◆ What to do
Show every line of the material that follows in which the word "data" occurs.

----------------------------------------

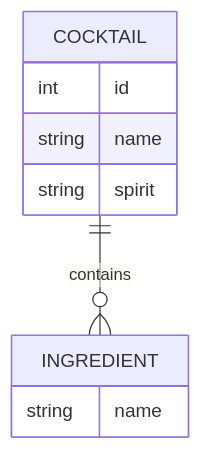
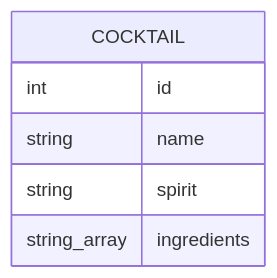
The diagram in docs/architecture/data-model.md (tom-stayner/cocktail-ai-app), drawn with Mermaid before and after one commit. The commit also changed other lines of this file and 5 other files, not shown here.

````diff
--- a/docs/architecture/data-model.md
+++ b/docs/architecture/data-model.md
@@ -31,15 +35,10 @@
 ```mermaid
 erDiagram
 
 COCKTAIL {
     int id
     string name
     string spirit
+    string_array ingredients
 }
-
-INGREDIENT {
-    string name
-}
-
-COCKTAIL ||--o{ INGREDIENT : contains
 ```
````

----------------------------------------

◆ Exercise answer
The diagram in docs/architecture/data-model.md (tom-stayner/cocktail-ai-app), drawn with Mermaid before and after one commit. The commit also changed other lines of this file and 5 other files, not shown here.
--- a/docs/architecture/data-model.md
+++ b/docs/architecture/data-model.md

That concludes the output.